Thanks for stopping by! You might be wondering how I became a UX designer. Well, pull up a chair!
I've always liked to tell stories and communicate ideas, which I did for many years as a cartoonist and illustrator. These fields require an exceptional degree of precision, as well as effective and engaging communication skills. And when a local art department called for a designer, these skills served me well for many years.
As time went on, I wanted to grow as a designer. As I began to research how to improve my design chops, I discovered that the designers I most admired were in UX. The more I looked into it, the more I was drawn to the emphasis on storytelling that other design fields lack, as well as the empathy inherent in UX design. It became inevitable at that point that I would be UX designer.
If this story has moved you, feel free to email me. If you resist its poignancy, still email me, please.
More about me
Comics and Illustration
Before coming to UX, I was a freelance illustrator, designer, and cartoonist. While UX is my main squeeze these days, I still enjoy drawing and working on comics in my spare time. Here's a sampling of some of my past work.
Some ideas are too good to let go, even if there's not a strictly-speaking "practical purpose".
I often hear the phases "awesome", "rad", or "cowabunga". Until now, these were purely subjective assessments of what is known as cool. But rest assured, gentle reader, that coolness has been rendered very much objective by my app The Coolculator. Using a very reasonable, heavily-"researched" metric, any user will be able to asses the coolness of themselves, loved ones, and co-workers.

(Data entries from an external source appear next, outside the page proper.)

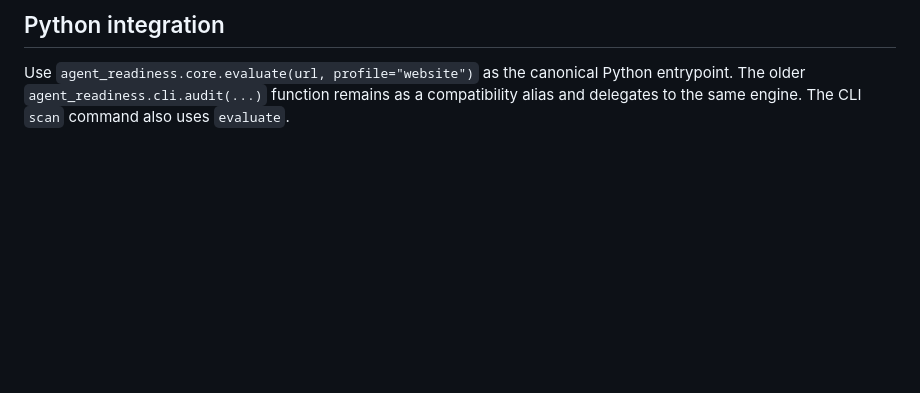
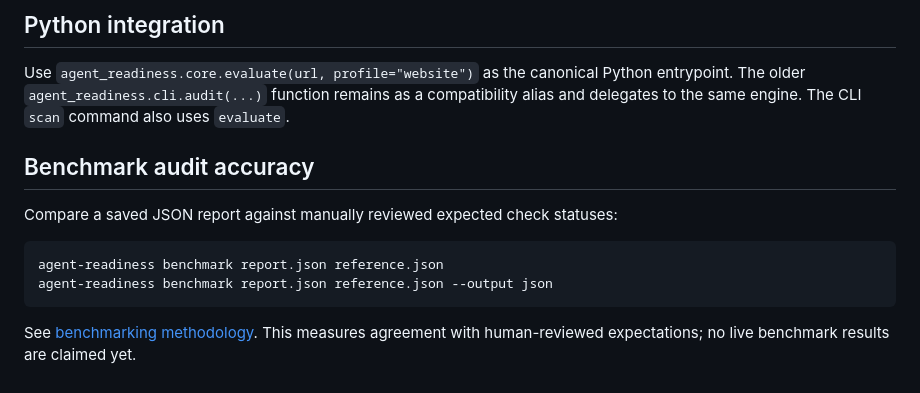
Before and after one commit to MrRex168/agent-readiness-toolkit, a Markdown page: README.md, the part around the change. GitHub-like rendering; blank space fills up the shorter version.

Commit message:
docs: introduce offline benchmark command and methodology

````diff
--- a/README.md
+++ b/README.md
@@ -68,3 +68,14 @@ The [validation matrix](docs/validation.md) documents deterministic website and
 ## Python integration
 
 Use `agent_readiness.core.evaluate(url, profile="website")` as the canonical Python entrypoint. The older `agent_readiness.cli.audit(...)` function remains as a compatibility alias and delegates to the same engine. The CLI `scan` command also uses `evaluate`.
+
+## Benchmark audit accuracy
+
+Compare a saved JSON report against manually reviewed expected check statuses:
+
+```bash
+agent-readiness benchmark report.json reference.json
+agent-readiness benchmark report.json reference.json --output json
+```
+
+See [benchmarking methodology](docs/benchmarking.md). This measures agreement with human-reviewed expectations; no live benchmark results are claimed yet.
````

Below, you can see the the prototype Coolculator being used by someone who is cool.